While Bryn Mawr students and alumnae are interested in a wide range of fields within healthcare, the majority of Bryn Mawr prehealth students are interested in becoming physicians.  This page summarizes general admissions statistics and trends for Bryn Mawr applicants from the 2009-2015 application cycles.  For more detailed information about where Bryn Mawr alumnae have been accepted and chosen to  matriculate in medical, dental or veterinary school, visit the Matriculation Information page.

It is important to recognize that many factors contribute to the decisions made by medical school admission committees.  An applicant’s grade point average is important, but medical schools also take seriously clinical experience, leadership on campus and in the community, and the depth and breadth of a candidate’s academic curriculum.  Bryn Mawr’s rigorous liberal arts curriculum prepares students in critical thinking and other skills vital to becoming successful in the health professions.

How many applicants apply to medical school each year from Bryn Mawr?

The applicant pool ranges between 20-25 applicants.  The vast majority of these applicants are alumnae.

How many applicants apply to dental school each year from Bryn Mawr?

Generally about 3-6 students and/or alumnae are in the applicant pool.  Interest in dental school has been increasing in recent years.  The vast majority of these applicants are also alumnae.

When do most Bryn Mawr students apply to medical school?

Most applicants – approximately 80% - apply after they have graduated from Bryn Mawr.  This trend of working while applying to medical school is consistent with national trends of taking time between college and medical school for other experiences.  A survey by the Association of American Medical Colleges (AAMC) reported in 2011 that approximately half of matriculating medical students had a period of 12 months or longer between graduating from college and entering medical school.  (Medical School Admissions Requirements (MSAR): Getting Started 2013, page 15)  There are many benefits to applicants who take time off before applying to medical school.

Does the college write a committee letter for every student or alumna who applies?

Absolutely.  We will write a committee letter for every applicant who applies and meets our internal application deadlines.  Bryn Mawr has no GPA or MCAT score cutoff below which we will not provide advising support to our undergraduates and alumnae.

What is the national acceptance rate for applicants to medical school?

Admission to medical school is a very competitive process.  At the national level the acceptance rates to allopathic and osteopathic medical schools were:

41% of applicants to allopathic medical schools were accepted in 2015
(21,467 of the 52,550 applicants were accepted)

What is the acceptance rate for Bryn Mawr applicants to medical school?

Of all Bryn Mawr applicants from 2009-2015, 56% were accepted to a U.S. allopathic or osteopathic medical school. 

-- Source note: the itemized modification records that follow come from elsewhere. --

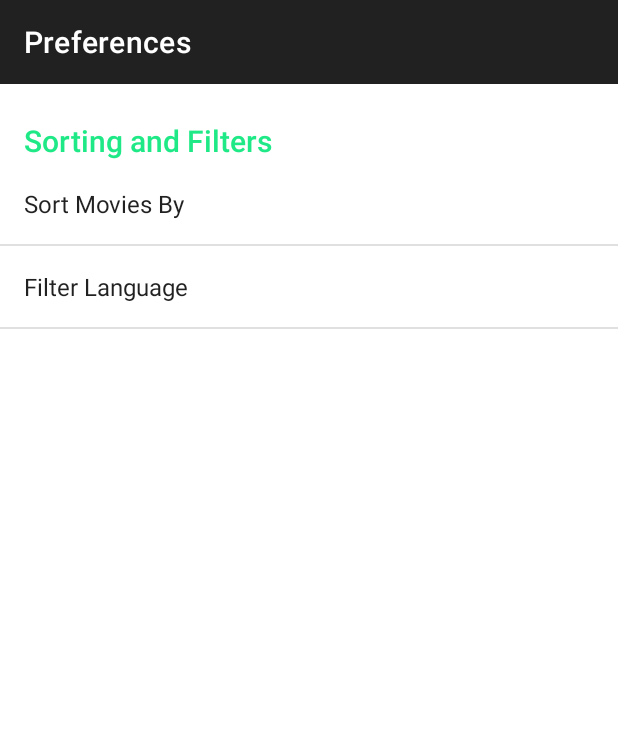
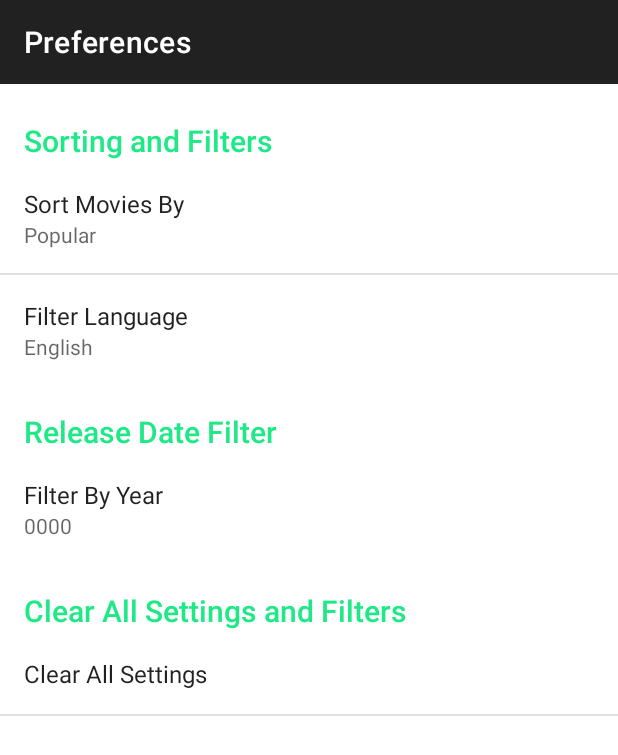
Before and after one commit to TheBaileyBrew/Flix, an Android app: the MovieActivity screen opened directly, with no data from a screen before it, in the options menu, after a tap on "Preferences", on a phone screen of 412 x 824 dp. Shown: the top 755 px of the screen. Run offline under Robolectric (Android 15) with nearby library versions, the phone set to English and light mode, and no system bars; our stand-ins replace Picasso; pictures from the network do not load.

Commit message:
Updated with MaterialTheme. Added new Preferences + connected them all.

```diff
--- a/app/build.gradle
+++ b/app/build.gradle
@@ -11,7 +11,7 @@ android {
         multiDexEnabled true
         testInstrumentationRunner "android.support.test.runner.AndroidJUnitRunner"
 
-        def apikey = project.hasProperty('apikey') ? apikey : (System.getenv('API_KEY') ?: "\"[YOUR KEY HERE]\"")
+        def apikey = project.hasProperty('apikey') ? apikey : (System.getenv('API_KEY') ?: "\"bc9386edce4886744345020389505c78\"")
         buildConfigField "String", "API_KEY", apikey
     }
     buildTypes {
@@ -24,7 +24,7 @@ android {
 
 dependencies {
     implementation fileTree(dir: 'libs', include: ['*.jar'])
-    implementation 'com.google.android.material:material:1.0.0-rc02'
+    implementation 'com.google.android.material:material:1.0.0'
     implementation 'com.squareup.picasso:picasso:2.71828'
     implementation 'net.cachapa.expandablelayout:expandablelayout:2.9.2'
     implementation 'com.android.support.constraint:constraint-layout:1.1.3'
--- a/app/src/main/java/com/thebaileybrew/flix/MovieActivity.java
+++ b/app/src/main/java/com/thebaileybrew/flix/MovieActivity.java
@@ -141,11 +141,15 @@ public class MovieActivity extends AppCompatActivity implements MovieAdapter.Mov
         String languageDefault = getString(R.string.preference_sort_language_all);
         String language = sharedPrefs.getString(languageKey, languageDefault);
 
+        String filterYearKey = getString(R.string.preference_year_key);
+        String filterYearDefault = getString(R.string.preference_year_default);
+        String filterYear = sharedPrefs.getString(filterYearKey, filterYearDefault);
+
         //Set up the Adapter
         MovieAdapter mMovieAdapter = new MovieAdapter(this, movies, this);
         //Assign the adapter to the Loader
         MovieLoader movieLoader = new MovieLoader(mMovieAdapter);
-        movieLoader.execute(sorting, language);
+        movieLoader.execute(sorting, language, filterYear);
         //Set up the Recycler
         mRecyclerView.setLayoutManager(gridLayoutManager);
         mRecyclerView.setHasFixedSize(true);
--- a/app/src/main/java/com/thebaileybrew/flix/loaders/MovieLoader.java
+++ b/app/src/main/java/com/thebaileybrew/flix/loaders/MovieLoader.java
@@ -4,6 +4,7 @@ import android.os.AsyncTask;
 import android.util.Log;
 
 import com.thebaileybrew.flix.BuildConfig;
+import com.thebaileybrew.flix.R;
 import com.thebaileybrew.flix.interfaces.MovieAdapter;
 import com.thebaileybrew.flix.model.Movie;
 import com.thebaileybrew.flix.utils.UrlUtils;
@@ -16,7 +17,6 @@ public class MovieLoader extends AsyncTask<String, Void, ArrayList<Movie>> {
     private static final String TAG = MovieLoader.class.getSimpleName();
 
     private final MovieAdapter mMovieAdapter;
-    private String languageFilter;
 
     public MovieLoader(MovieAdapter movieAdapter) {
         mMovieAdapter = movieAdapter;
@@ -26,13 +26,19 @@ public class MovieLoader extends AsyncTask<String, Void, ArrayList<Movie>> {
 
     @Override
     protected ArrayList<Movie> doInBackground(String... strings) {
-        if (strings.length < 2 || strings[0] == null) {
+        if (strings.length < 3 || strings[0] == null) {
             return null;
         }
         String sortingOrder = strings[0];
-        languageFilter = strings[1];
+        String languageFilter = strings[1];
+        String filterYear = strings[2];
 
-        URL moviesRequestUrl = UrlUtils.buildMovieUrl(BuildConfig.API_KEY, sortingOrder);
+
+        URL moviesRequestUrl = UrlUtils.buildMovieUrl(
+                    BuildConfig.API_KEY,
+                    languageFilter,
+                    sortingOrder,
+                    filterYear);
         try {
             String jsonMoviesResponse = jsonUtils.makeHttpsRequest(moviesRequestUrl);
 
@@ -46,17 +52,7 @@ public class MovieLoader extends AsyncTask<String, Void, ArrayList<Movie>> {
     @Override
     protected void onPostExecute(ArrayList<Movie> movies) {
         if(movies != null) {
-            if (languageFilter.equals("all")) {
-                mMovieAdapter.setMovieCollection(movies);
-            } else {
-                ArrayList<Movie> languageFilteredList = new ArrayList<>();
-                for (Movie movie : movies) {
-                    if (movie.getMovieLanguage().equals(languageFilter)) {
-                        languageFilteredList.add(movie);
-                    }
-                }
-                mMovieAdapter.setMovieCollection(languageFilteredList);
-            }
+            mMovieAdapter.setMovieCollection(movies);
         }
         super.onPostExecute(movies);
 
--- a/app/src/main/java/com/thebaileybrew/flix/ui/MoviePreferences.java
+++ b/app/src/main/java/com/thebaileybrew/flix/ui/MoviePreferences.java
@@ -1,18 +1,32 @@
 package com.thebaileybrew.flix.ui;
 
+import android.app.DatePickerDialog;
 import android.content.SharedPreferences;
 import android.os.Bundle;
+import android.preference.EditTextPreference;
 import android.preference.ListPreference;
 import android.preference.Preference;
+import android.preference.PreferenceActivity;
 import android.preference.PreferenceFragment;
 import android.preference.PreferenceManager;
+import android.util.Log;
+import android.widget.DatePicker;
 
+import com.thebaileybrew.flix.MovieActivity;
 import com.thebaileybrew.flix.R;
+
+import java.text.SimpleDateFormat;
+import java.util.Calendar;
+import java.util.Date;
+import java.util.Locale;
 
 import androidx.annotation.Nullable;
 import androidx.appcompat.app.AppCompatActivity;
 
 public class MoviePreferences extends AppCompatActivity {
+    private static final String TAG = MoviePreferences.class.getSimpleName();
+    private static String startDate;
+    private static String endDate;
 
     @Override
     protected void onCreate(@Nullable Bundle savedInstanceState) {
@@ -20,12 +34,25 @@ public class MoviePreferences extends AppCompatActivity {
         setContentView(R.layout.activity_settings);
     }
 
+
     public static class MoviePreferenceFragment extends PreferenceFragment
-            implements Preference.OnPreferenceChangeListener {
+            implements Preference.OnPreferenceChangeListener, DatePickerDialog.OnDateSetListener {
         @Override
         public void onCreate(@Nullable Bundle savedInstanceState) {
             super.onCreate(savedInstanceState);
             addPreferencesFromResource(R.xml.settings_main);
+
+            Preference clearSettings = findPreference("clear_settings");
+            clearSettings.setOnPreferenceClickListener(new Preference.OnPreferenceClickListener() {
+                @Override
+                public boolean onPreferenceClick(Preference preference) {
+                    SharedPreferences sharedPrefs = PreferenceManager.getDefaultSharedPreferences(getActivity());
+                    SharedPreferences.Editor prefsEditor = sharedPrefs.edit();
+                    prefsEditor.clear();
+                    prefsEditor.apply();
+                    return false;
+                }
+            });
 
             Preference sortOrder = findPreference(getString(R.string.preference_sort_key));
             bindPreferenceSummaryToValue(sortOrder);
@@ -33,22 +60,42 @@ public class MoviePreferences extends AppCompatActivity {
             Preference sortLanguage = findPreference(getString(R.string.preference_sort_language_key));
             bindPreferenceSummaryToValue(sortLanguage);
 
+            Preference yearFilter = findPreference(getString(R.string.preference_year_key));
+            bindPreferenceSummaryToValue(yearFilter);
+
         }
 
         @Override
         public boolean onPreferenceChange(Preference preference, Object value) {
             String stringValue = value.toString();
-            if(preference instanceof ListPreference) {
+            Log.e(TAG, "onPreferenceChange: current value is" + stringValue);
+            if (stringValue.equals(String.valueOf(R.string.preference_sort_most_recent))) {
+                Preference yearFilter = findPreference("primary_release_year");
+                bindPreferenceSummaryToValue(yearFilter);
+                yearFilter.setSummary(setMaxYear());
+            }
+            if (preference instanceof ListPreference) {
                 ListPreference listPreference = (ListPreference) preference;
                 int prefIndex = listPreference.findIndexOfValue(stringValue);
                 if (prefIndex >= 0) {
                     CharSequence[] labels = listPreference.getEntries();
                     preference.setSummary(labels[prefIndex]);
                 }
+            } else if (preference instanceof EditTextPreference) {
+                EditTextPreference editTextPreference = (EditTextPreference) preference;
+                String preferenceString = editTextPreference.getText();
+                preference.setSummary(preferenceString);
+
             } else {
                 preference.setSummary(stringValue);
             }
             return true;
+        }
+
+        private String setMaxYear() {
+            SimpleDateFormat dateFormat = new SimpleDateFormat("yyyy", Locale.US);
+            Date curDate = Calendar.getInstance(Locale.US).getTime();
+            return dateFormat.format(curDate);
         }
 
         private void bindPreferenceSummaryToValue(Preference preference) {
@@ -59,6 +106,9 @@ public class MoviePreferences extends AppCompatActivity {
             onPreferenceChange(preference, preferenceString);
         }
 
-
+        @Override
+        public void onDateSet(DatePicker view, int year, int month, int dayOfMonth) {
+            Log.e(TAG, "onDateSet: " + year + month + dayOfMonth);
+        }
     }
 }
--- a/app/src/main/java/com/thebaileybrew/flix/utils/UrlUtils.java
+++ b/app/src/main/java/com/thebaileybrew/flix/utils/UrlUtils.java
@@ -1,10 +1,21 @@
 package com.thebaileybrew.flix.utils;
 
 import android.net.Uri;
+import android.os.Parcel;
 import android.util.Log;
+
+import com.thebaileybrew.flix.R;
 
 import java.net.MalformedURLException;
 import java.net.URL;
+import java.text.SimpleDateFormat;
+import java.time.LocalDate;
+import java.util.Calendar;
+import java.util.Date;
+import java.util.List;
+import java.util.Locale;
+
+import static com.thebaileybrew.flix.R.*;
 
 public class UrlUtils {
     private static final String TAG = UrlUtils.class.getSimpleName();
@@ -14,18 +25,120 @@ public class UrlUtils {
 
     private static final String BASE_MOVIE_URL = "https://api.themoviedb.org/3";
     private static final String BASE_MOVIE_PATH = "movie";
+    private static final String BASE_MOVIE_PATH_DISCOVER = "discover";
     private static final String BASE_CREDIT_PATH = "credits";
 
     private static final String API_KEY = "api_key";
+    private static final String SORT_BY = "sort_by";
+    private static final String VOTE_COUNT = "vote_count.gte";
+    private static final String VOTE_MINIMUM = "1000";
+    private static final String WITH_ORIG_LANGUAGE = "with_original_language";
+    private static final String PRIMARY_RELEASE_YEAR = "primary_release_year";
+    private static final String RELEASE_DATE_START = "release_date.gte";
+    private static final String RELEASE_DATE_END = "release_date.lte";
+
+    private static String baseMovieQueryUrl(String apiKey) {
+        Uri movieQuery = Uri.parse(BASE_MOVIE_URL).buildUpon()
+                    .appendPath(BASE_MOVIE_PATH_DISCOVER)
+                    .appendPath(BASE_MOVIE_PATH)
+                    .appendQueryParameter(API_KEY, apiKey)
+                    .build();
+        return movieQuery.toString();
+    }
+
+    private static String setMaxYear() {
+        SimpleDateFormat dateFormat = new SimpleDateFormat("yyyy", Locale.US);
+        Date curDate = Calendar.getInstance(Locale.US).getTime();
+        return dateFormat.format(curDate);
+    }
+    private static String setCurrentDate() {
+        SimpleDateFormat dateFormat = new SimpleDateFormat("yyyy-MM-dd", Locale.US);
+        Date curDate = Calendar.getInstance(Locale.US).getTime();
+        return dateFormat.format(curDate);
+    }
+    private static String setMaxDate() {
+        SimpleDateFormat dateFormat = new SimpleDateFormat("yyyy-MM-dd", Locale.US);
+        Calendar curCal = Calendar.getInstance(Locale.US);
+        int currentYear = Calendar.YEAR;
+        Calendar maxCal = Calendar.getInstance(Locale.US);
+        maxCal.set(Calendar.MONTH, Calendar.OCTOBER);
+        maxCal.set(Calendar.YEAR, currentYear);
+        long calTime = curCal.getTimeInMillis();
+        long maxTime = maxCal.getTimeInMillis();
+        if (maxTime < calTime) {
+            curCal.add(Calendar.YEAR, 1);
+            curCal.add(Calendar.MONTH, -9);
+        } else {
+            curCal.add(Calendar.MONTH, 3);
+        }
+        Date getDate = curCal.getTime();
+        return(dateFormat.format(getDate));
+    }
+
+    private static String sortWithLanguage(String uriBuilder, String value) {
+        Uri movieQuery = Uri.parse(uriBuilder).buildUpon()
+                .appendQueryParameter(WITH_ORIG_LANGUAGE, value)
+                .build();
+        return movieQuery.toString();
+    }
+
+    private static String sortWithFilterYear(String uriBuilder, String value) {
+        Uri movieQuery = Uri.parse(uriBuilder).buildUpon()
+                .appendQueryParameter(PRIMARY_RELEASE_YEAR, value)
+                .build();
+        return movieQuery.toString();
+    }
 
     //Build the URL for querying all movies in the database
-    public static URL buildMovieUrl(String apiKey, String sortingOrder){
+    public static URL buildMovieUrl(
+            String apiKey, String languageSort, String sortingOrder, String filterYear){
+        String baseMovie = baseMovieQueryUrl(apiKey);
+        Uri movieQueryUri;
+        Log.e(TAG, "buildMovieUrl: current language: " + languageSort);
+        Log.e(TAG, "buildMovieUrl: current sort: " + sortingOrder);
+        Log.e(TAG, "buildMovieUrl: current year: " + filterYear);
 
-        Uri movieQueryUri = Uri.parse(BASE_MOVIE_URL).buildUpon()
-                .appendPath(BASE_MOVIE_PATH)
-                .appendPath(sortingOrder)
-                .appendQueryParameter(API_KEY, apiKey)
-                .build();
+        switch(sortingOrder) {
+            case "popularity.desc":
+                movieQueryUri = Uri.parse(baseMovie).buildUpon()
+                        .appendQueryParameter(SORT_BY, sortingOrder)
+                        .build();
+                baseMovie = movieQueryUri.toString();
+                break;
+            case "vote_average.desc":
+                movieQueryUri = Uri.parse(baseMovie).buildUpon()
+                        .appendQueryParameter(SORT_BY, sortingOrder)
+                        .appendQueryParameter(VOTE_COUNT, VOTE_MINIMUM)
+                        .build();
+                baseMovie = movieQueryUri.toString();
+                break;
+            case "release_date.desc":
+                movieQueryUri = Uri.parse(baseMovie).buildUpon()
+                        .appendQueryParameter(SORT_BY, sortingOrder)
+                        .appendQueryParameter(RELEASE_DATE_START, setCurrentDate())
+                        .appendQueryParameter(RELEASE_DATE_END, setMaxDate())
+                        .build();
+                baseMovie = movieQueryUri.toString();
+                break;
+            default:
+                break;
+        }
+
+        //Checks for LANGUAGE SORT ALL
+        if (!languageSort.equals("all")) {
+            movieQueryUri = Uri.parse(sortWithLanguage(baseMovie, languageSort)).buildUpon().build();
+            baseMovie = movieQueryUri.toString();
+        }
+
+        //Checks for FILTER YEAR PREFERENCE
+        if (!filterYear.equals("0000")) {
+            movieQueryUri = Uri.parse(sortWithFilterYear(baseMovie, filterYear)).buildUpon().build();
+            baseMovie = movieQueryUri.toString();
+        }
+
+        movieQueryUri = Uri.parse(baseMovie).buildUpon().build();
+        Log.e(TAG, "buildMovieUrl: full URL is:" + movieQueryUri );
+
         URL movieQueryURL;
         try {
             movieQueryURL = new URL(movieQueryUri.toString());
@@ -34,7 +147,8 @@ public class UrlUtils {
             Log.e(TAG, "buildMovieUrl: failed to build full db URL", me);
             return null;
         }
-    }
+    };
+
     //Build the URL for querying a single movie in the database
     public static URL buildSingleMovieUrl(String apiKey, String movieID) {
 
--- a/app/src/main/java/com/thebaileybrew/flix/utils/jsonUtils.java
+++ b/app/src/main/java/com/thebaileybrew/flix/utils/jsonUtils.java
@@ -59,7 +59,7 @@ public class jsonUtils {
         InputStream inputStream = null;
 
         try {
-            Log.e(TAG, "makeHttpsRequest: full url is:" + String.valueOf(url));
+            Log.e(TAG, "Full url is:" + String.valueOf(url));
             urlConnection = (HttpsURLConnection) url.openConnection();
             urlConnection.setReadTimeout(12000);
             urlConnection.setConnectTimeout(20000);
--- a/app/src/main/res/values/arrays.xml
+++ b/app/src/main/res/values/arrays.xml
@@ -3,11 +3,13 @@
     <string-array name="preference_sort_options">
         <item>@string/preference_sort_popular_label</item>
         <item>@string/preference_sort_top_rated_label</item>
+        <item>@string/preference_sort_release_date_label</item>
     </string-array>
 
     <string-array name="preference_sort_values">
         <item>@string/preference_sort_popular</item>
         <item>@string/preference_sort_top_rated</item>
+        <item>@string/preference_sort_most_recent</item>
     </string-array>
 
     <string-array name="preference_sort_language_options">
@@ -27,4 +29,5 @@
         <item>@string/preference_sort_language_ko</item>
         <item>@string/preference_sort_language_all</item>
     </string-array>
+
 </resources>
--- a/app/src/main/res/values/strings.xml
+++ b/app/src/main/res/values/strings.xml
@@ -10,18 +10,20 @@
     <string name="internet_message_default">Thanos has found your internet connectivity lacking.</string>
 
 
-    <!--  Label for Preference Sort  -->
+    <!--  Label for Preference Sort BY TYPE -->
     <string name="preference_sort_label">Sort Movies By</string>
     <!--  Labels for Preference Sorting  -->
     <string name="preference_sort_popular_label">Popular</string>
     <string name="preference_sort_top_rated_label">Top Rated</string>
+    <string name="preference_sort_release_date_label">Upcoming</string>
     <!--  Value for Preference Sorting  -->
-    <string name="preference_sort_popular" translatable="false">popular</string>
-    <string name="preference_sort_top_rated" translatable="false">top_rated</string>
+    <string name="preference_sort_popular" translatable="false">popularity.desc</string>
+    <string name="preference_sort_top_rated" translatable="false">vote_average.desc</string>
+    <string name="preference_sort_most_recent" translatable="false">release_date.desc</string>
     <!--  Key name for Preference Sorting  -->
     <string name="preference_sort_key" translatable="false">sort_by</string>
 
-    <!--  Label for Preference Sort  -->
+    <!--  Label for Preference Sort By LANGUAGE -->
     <string name="preference_sort_language_label">Filter Language</string>
     <!--  Label for Preference Language  -->
     <string name="preference_sort_language_label_eng">English</string>
@@ -41,6 +43,10 @@
     <string name="preference_sort_language_key" translatable="false">original_language</string>
     <string name="lorem_ipsum">Lorem ipsum dolor sit amet, consectetur adipiscing elit, sed do eiusmod tempor incididunt ut labore et dolore magna aliqua. Ut enim ad minim veniam, quis nostrud exercitation ullamco laboris nisi ut aliquip ex ea commodo consequat. Duis aute irure dolor in reprehenderit in voluptate velit esse cillum dolore eu fugiat nulla pariatur. Excepteur sint occaecat cupidatat non proident, sunt in culpa qui officia deserunt mollit anim id est laborum.</string>
     <string name="refresh_network">Please check your network settings and try again</string>
+
+
+
+
     <string name="release_date">RELEASE DATE</string>
     <string name="runtime">RUNTIME</string>
     <string name="average_rating">AVERAGE RATING</string>
@@ -63,4 +69,10 @@
     <string name="check_network_credits_display">There was a problem getting actor credits. Please check your network settings</string>
     <string name="actor_credit_image">actor credit image</string>
     <string name="static_text_as_credit">as</string>
+    <string name="preference_year_default">0000</string>
+    <string name="preference_year_key">primary_release_year</string>
+    <string name="preference_start_date_key">preference_start_date</string>
+    <string name="preference_end_date_key">preference_end_date</string>
+    <string name="preference_start_date_default" translatable="false">0000-00-00</string>
+    <string name="preference_end_date_default" translatable="false">0000-00-00</string>
 </resources>
--- a/app/src/main/res/xml/settings_main.xml
+++ b/app/src/main/res/xml/settings_main.xml
@@ -5,18 +5,31 @@
     <com.thebaileybrew.flix.ui.CustomPreferenceCategory
         android:title="@string/sorting_and_filters">
         <ListPreference
-            android:defaultValue="preference_sort_popular"
+            android:defaultValue="@string/preference_sort_popular"
             android:entries="@array/preference_sort_options"
             android:entryValues="@array/preference_sort_values"
             android:key="@string/preference_sort_key"
             android:title="@string/preference_sort_label" />
         <ListPreference
-            android:defaultValue="preference_sort_language"
+            android:defaultValue="@string/preference_sort_language_eng"
             android:entries="@array/preference_sort_language_options"
             android:entryValues="@array/preference_sort_language_values"
             android:key="@string/preference_sort_language_key"
             android:title="@string/preference_sort_language_label" />
 
     </com.thebaileybrew.flix.ui.CustomPreferenceCategory>
+    <com.thebaileybrew.flix.ui.CustomPreferenceCategory
+        android:title="Release Date Filter">
+        <EditTextPreference
+            android:defaultValue="@string/preference_year_default"
+            android:key="@string/preference_year_key"
+            android:title="Filter By Year"/>
+    </com.thebaileybrew.flix.ui.CustomPreferenceCategory>
+    <com.thebaileybrew.flix.ui.CustomPreferenceCategory
+        android:title="Clear All Settings and Filters">
+        <Preference
+            android:key="clear_settings"
+            android:title="Clear All Settings"/>
+    </com.thebaileybrew.flix.ui.CustomPreferenceCategory>
 
 </PreferenceScreen>
```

Students and alumnae whose numerical profiles are close to those of the national averages of accepted medical school applicants are very successful in the medical school application process:

96% of applicants with a science and math GPA of 3.4 or higher and a score of 10 on each section the MCAT were accepted to a U.S. allopathic or osteopathic medical school.

What challenges do international students face in gaining admission to medical, dental, and other health professions schools in the United States?

International students face significant challenges in seeking admission to health professions schools.  Many schools will not accept applications from international students, and international students are not eligible for U. S. government loans, which is one of the primary ways that U.S. students pay for health professions school.

In 2015, only 164 international students matriculated into allopathic US medical schools, thereby representing 0.7 % of the 20,631 matriculating medical students.

Similarly for dental, veterinary, and other health professional schools, the percentage of international students enrolled in those programs is extremely low.